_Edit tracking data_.
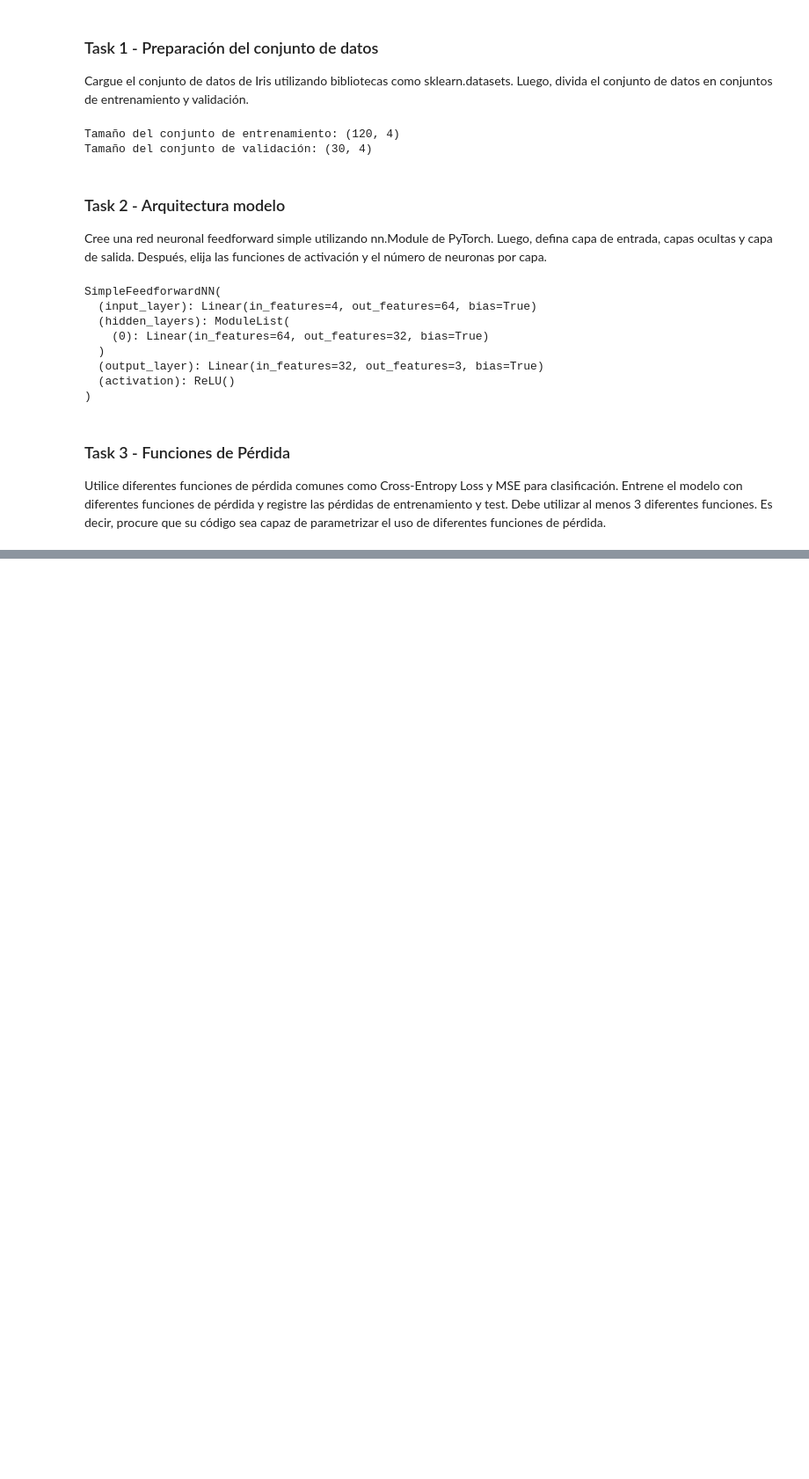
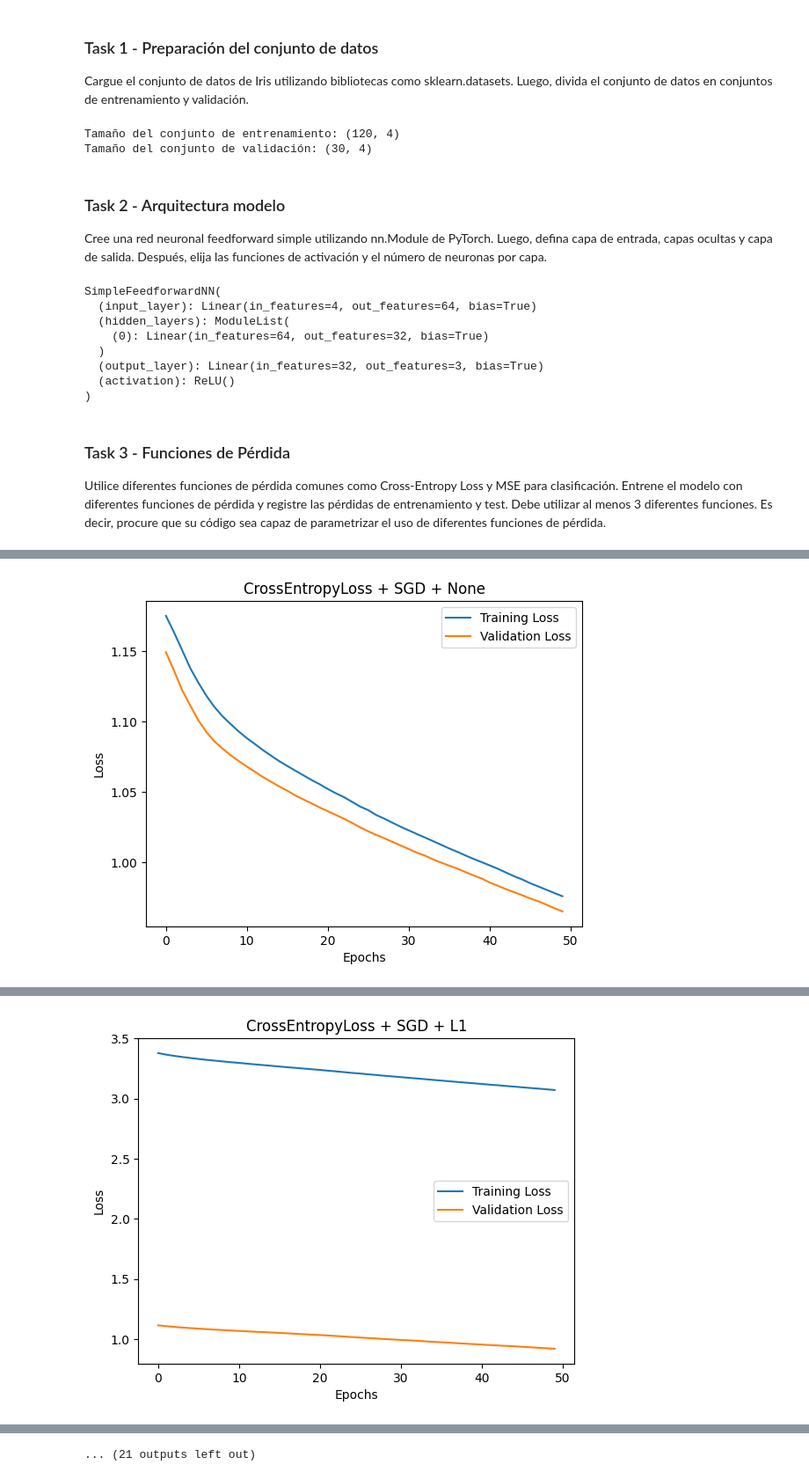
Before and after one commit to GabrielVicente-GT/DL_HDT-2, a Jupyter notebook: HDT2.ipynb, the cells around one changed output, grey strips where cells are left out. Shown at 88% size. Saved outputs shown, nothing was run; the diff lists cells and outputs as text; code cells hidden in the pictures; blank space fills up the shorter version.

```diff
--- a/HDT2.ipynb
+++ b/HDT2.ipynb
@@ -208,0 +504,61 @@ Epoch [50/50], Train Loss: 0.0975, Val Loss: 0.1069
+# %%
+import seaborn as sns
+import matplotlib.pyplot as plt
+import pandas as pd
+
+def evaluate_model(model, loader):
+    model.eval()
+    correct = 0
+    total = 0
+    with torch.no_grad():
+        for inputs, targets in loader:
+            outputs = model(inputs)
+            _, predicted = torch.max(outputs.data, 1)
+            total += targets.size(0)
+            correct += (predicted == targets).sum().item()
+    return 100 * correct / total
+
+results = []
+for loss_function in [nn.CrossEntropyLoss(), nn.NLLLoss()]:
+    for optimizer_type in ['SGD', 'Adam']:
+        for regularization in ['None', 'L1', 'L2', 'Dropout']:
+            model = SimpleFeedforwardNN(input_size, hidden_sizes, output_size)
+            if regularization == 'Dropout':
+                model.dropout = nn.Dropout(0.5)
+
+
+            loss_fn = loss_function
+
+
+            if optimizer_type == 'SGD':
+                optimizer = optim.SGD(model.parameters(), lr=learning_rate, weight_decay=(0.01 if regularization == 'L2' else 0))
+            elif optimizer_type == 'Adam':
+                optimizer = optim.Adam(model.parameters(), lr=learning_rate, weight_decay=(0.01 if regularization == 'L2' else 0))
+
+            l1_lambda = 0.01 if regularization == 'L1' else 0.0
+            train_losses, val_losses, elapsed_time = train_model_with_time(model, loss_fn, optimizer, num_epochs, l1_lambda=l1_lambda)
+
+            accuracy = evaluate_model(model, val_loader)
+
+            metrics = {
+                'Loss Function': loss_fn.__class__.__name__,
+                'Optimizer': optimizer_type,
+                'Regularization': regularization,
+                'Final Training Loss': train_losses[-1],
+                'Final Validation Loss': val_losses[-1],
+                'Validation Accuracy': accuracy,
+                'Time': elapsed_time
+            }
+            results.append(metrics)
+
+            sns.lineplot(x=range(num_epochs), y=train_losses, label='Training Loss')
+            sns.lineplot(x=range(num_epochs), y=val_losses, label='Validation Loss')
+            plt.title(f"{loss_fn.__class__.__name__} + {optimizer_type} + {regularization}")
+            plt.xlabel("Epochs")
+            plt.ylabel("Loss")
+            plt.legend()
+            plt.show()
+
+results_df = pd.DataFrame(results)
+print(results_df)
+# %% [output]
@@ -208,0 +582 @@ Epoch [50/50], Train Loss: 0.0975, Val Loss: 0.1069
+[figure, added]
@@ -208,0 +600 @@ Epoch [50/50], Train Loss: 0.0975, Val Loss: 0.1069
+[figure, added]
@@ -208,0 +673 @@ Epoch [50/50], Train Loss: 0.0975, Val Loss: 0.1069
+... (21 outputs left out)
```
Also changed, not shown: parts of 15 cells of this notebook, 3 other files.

_Activity_. A verbatim copy of the data, free of pictures, is the expected answer.

_Finished task_.
Before and after one commit to GabrielVicente-GT/DL_HDT-2, a Jupyter notebook: HDT2.ipynb, the cells around one changed output, grey strips where cells are left out. Shown at 88% size. Saved outputs shown, nothing was run; the diff lists cells and outputs as text; code cells hidden in the pictures; blank space fills up the shorter version.

```diff
--- a/HDT2.ipynb
+++ b/HDT2.ipynb
@@ -208,0 +504,61 @@ Epoch [50/50], Train Loss: 0.0975, Val Loss: 0.1069
+# %%
+import seaborn as sns
+import matplotlib.pyplot as plt
+import pandas as pd
+
+def evaluate_model(model, loader):
+    model.eval()
+    correct = 0
+    total = 0
+    with torch.no_grad():
+        for inputs, targets in loader:
+            outputs = model(inputs)
+            _, predicted = torch.max(outputs.data, 1)
+            total += targets.size(0)
+            correct += (predicted == targets).sum().item()
+    return 100 * correct / total
+
+results = []
+for loss_function in [nn.CrossEntropyLoss(), nn.NLLLoss()]:
+    for optimizer_type in ['SGD', 'Adam']:
+        for regularization in ['None', 'L1', 'L2', 'Dropout']:
+            model = SimpleFeedforwardNN(input_size, hidden_sizes, output_size)
+            if regularization == 'Dropout':
+                model.dropout = nn.Dropout(0.5)
+
+
+            loss_fn = loss_function
+
+
+            if optimizer_type == 'SGD':
+                optimizer = optim.SGD(model.parameters(), lr=learning_rate, weight_decay=(0.01 if regularization == 'L2' else 0))
+            elif optimizer_type == 'Adam':
+                optimizer = optim.Adam(model.parameters(), lr=learning_rate, weight_decay=(0.01 if regularization == 'L2' else 0))
+
+            l1_lambda = 0.01 if regularization == 'L1' else 0.0
+            train_losses, val_losses, elapsed_time = train_model_with_time(model, loss_fn, optimizer, num_epochs, l1_lambda=l1_lambda)
+
+            accuracy = evaluate_model(model, val_loader)
+
+            metrics = {
+                'Loss Function': loss_fn.__class__.__name__,
+                'Optimizer': optimizer_type,
+                'Regularization': regularization,
+                'Final Training Loss': train_losses[-1],
+                'Final Validation Loss': val_losses[-1],
+                'Validation Accuracy': accuracy,
+                'Time': elapsed_time
+            }
+            results.append(metrics)
+
+            sns.lineplot(x=range(num_epochs), y=train_losses, label='Training Loss')
+            sns.lineplot(x=range(num_epochs), y=val_losses, label='Validation Loss')
+            plt.title(f"{loss_fn.__class__.__name__} + {optimizer_type} + {regularization}")
+            plt.xlabel("Epochs")
+            plt.ylabel("Loss")
+            plt.legend()
+            plt.show()
+
+results_df = pd.DataFrame(results)
+print(results_df)
+# %% [output]
@@ -208,0 +582 @@ Epoch [50/50], Train Loss: 0.0975, Val Loss: 0.1069
+[figure, added]
@@ -208,0 +600 @@ Epoch [50/50], Train Loss: 0.0975, Val Loss: 0.1069
+[figure, added]
@@ -208,0 +673 @@ Epoch [50/50], Train Loss: 0.0975, Val Loss: 0.1069
+... (21 outputs left out)
```
Also changed, not shown: parts of 15 cells of this notebook, 3 other files.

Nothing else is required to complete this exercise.